A recurring theme in discussions about the xenophobic violence of the past few weeks has been whether we learnt anything from the 2008 attacks? LOREN LANDAU, research chair in mobility and the politics of difference, looks at what we’ve learned in the past seven years – and what we haven’t.
Over the past weeks, newspapers and radio stations have broadcast laments from citizens and leaders despondent that South Africa is again engulfed into an embarrassing and murderous xenophobic melee. Amid the outrage is a great deal of hand wringing about the failure to learn from the 2008 attacks. Did we not condemn them then? Did we not promise ourselves that this would not happen again on our watch? But the truth is, we have not been watching and this has been happening all along.
The past weeks’ violence is acute, especially brutal, and visible in city centres in ways that are novel and shocking. Many of us wonder what has changed; where has this come from? Have economic conditions suddenly worsened or has there been a spike in anti-foreigner sentiment?
Certainly the Zulu king’s incendiary remarks have encouraged his followers to express their rage in a performative, murderous spree, but violence against foreigners – particularly shopkeepers – has been an ongoing part of South African township life for the past decade, if not longer.
The “xenophobia” is not something that happened once-off in 2008. It was occurring before in townships and informal settlements. And even after the toothless commissions and inquiries into the 2008 attacks, the numbers of people attacked and killed have been steadily and sadly rising.
Generalised threats, lamppost notices, emails and text messages are circulated daily. Rumours amplify and distort the message as it is passed from lips to lips. While few South Africans are ready to kill, fear is part of the price foreigners pay to live and do business in the country.
Does this mean nothing was learned from the 2008 attacks? To their credit, the police have been quicker to respond to this round of hateful rage and our most senior political leaders have publicly condemned the violence, finally admitting that this must be something more than petty criminality.
But this belies a more important lesson. Whereas xenophobia has long been part of nationalist discourse in the country, the gains made from the 2008 mobilisation in the form of appropriated shops and houses; positions in local politics and government; and popular legitimacy offer great allure to a population that remains poor.

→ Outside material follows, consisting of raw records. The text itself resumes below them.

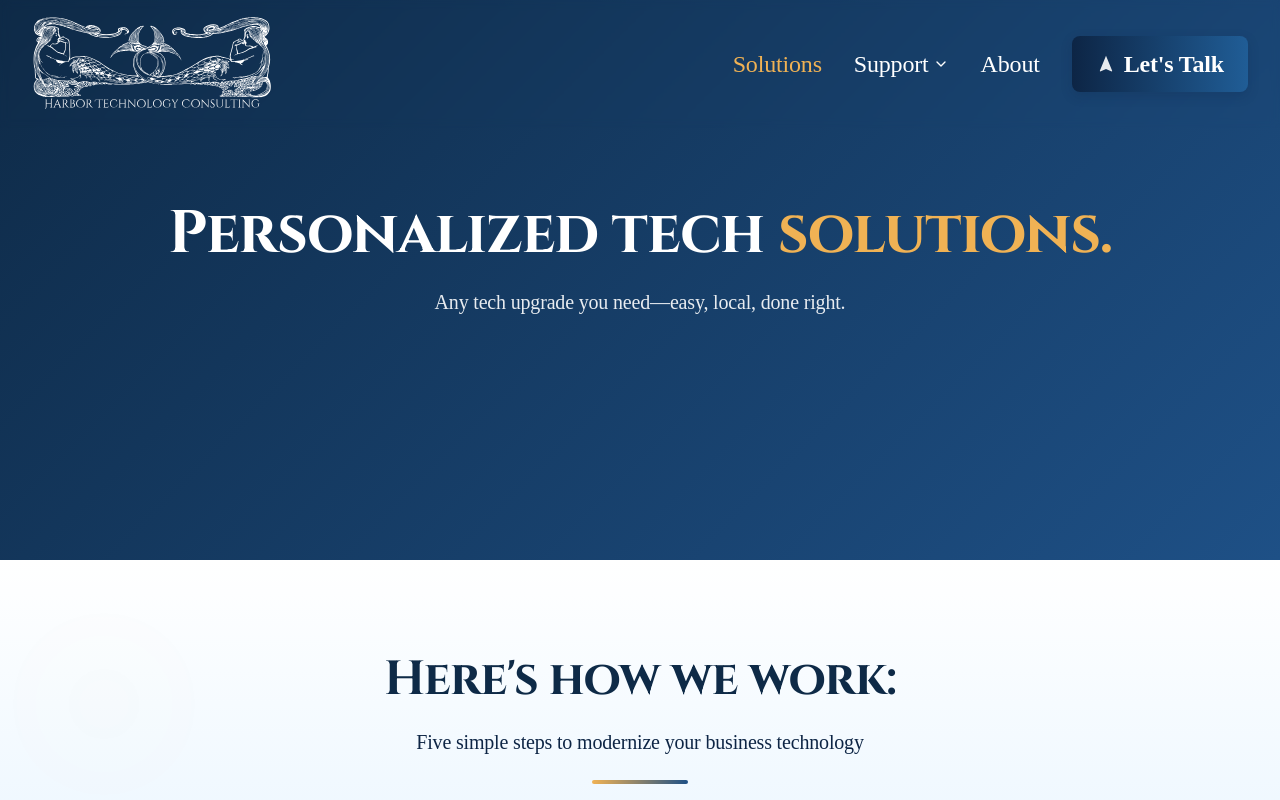
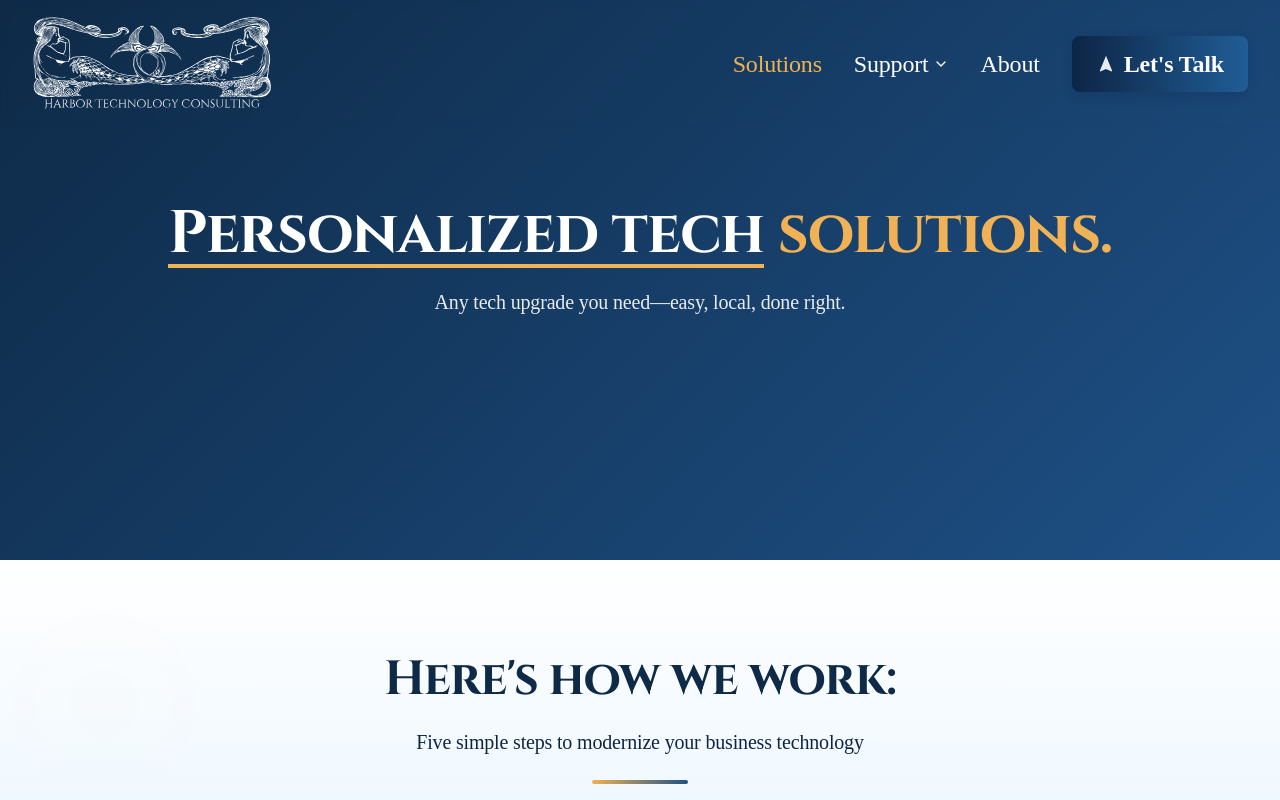
Before and after one commit to samuelih/HarborTechWebsite, a Next.js app: page /solutions in a window 1280 px wide. Shown: the top 800 px of the page. Built offline with nearby package versions, Linux system fonts and the light colour scheme; a web font is replaced by a local one.

Commit message:
Enhance title presentation in Solutions page by adding an accent underline to the "Personalized tech" text for improved visual appeal and emphasis.

```diff
--- a/app/solutions/page.tsx
+++ b/app/solutions/page.tsx
@@ -114,7 +114,11 @@ const SolutionsPage = () => {
         <div className="container mx-auto px-4 relative z-10">
           <div className={`text-center transition-all duration-1000 ${heroVisible ? 'opacity-100 translate-y-0' : 'opacity-0 translate-y-8'}`}>
             <h1 className="text-white font-display font-bold text-4xl sm:text-5xl md:text-6xl mb-6">
-              Personalized tech{" "}
+              <span className="relative inline-block">
+                Personalized tech
+                <span className="absolute -bottom-1 left-0 w-full h-1 bg-accent-gold"></span>
+              </span>
+              {" "}
               <span className="text-accent-gold">solutions.</span>
             </h1>
             <p className="text-white/90 text-lg md:text-xl mb-10 max-w-2xl mx-auto">
```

The people now behind the violence have proven themselves the keenest students. Attacking foreigners works. The country loses when we expel workers and shop keepers, but local political and business entrepreneurs almost undoubtedly prosper.
Unless one buys arguments about a third force at work, the violence in South Africa will remain relatively fragmented and poorly organised, flaring up more or less intensely in the months and years ahead. This is dangerous and worrying, for these local struggles for space and resources are battles with their own logics which flourish in the shadows of an increasingly fragmented and locally illegitimate state.
The greater fear is that in recognising its own weakness, the national state and its leaders will further embrace discourses of violent exclusion. The rhetoric around foreign land ownership, the desire to encamp refugees, and the general tightening of immigration laws suggest that they too are learning. If that is the case, we should all be afraid.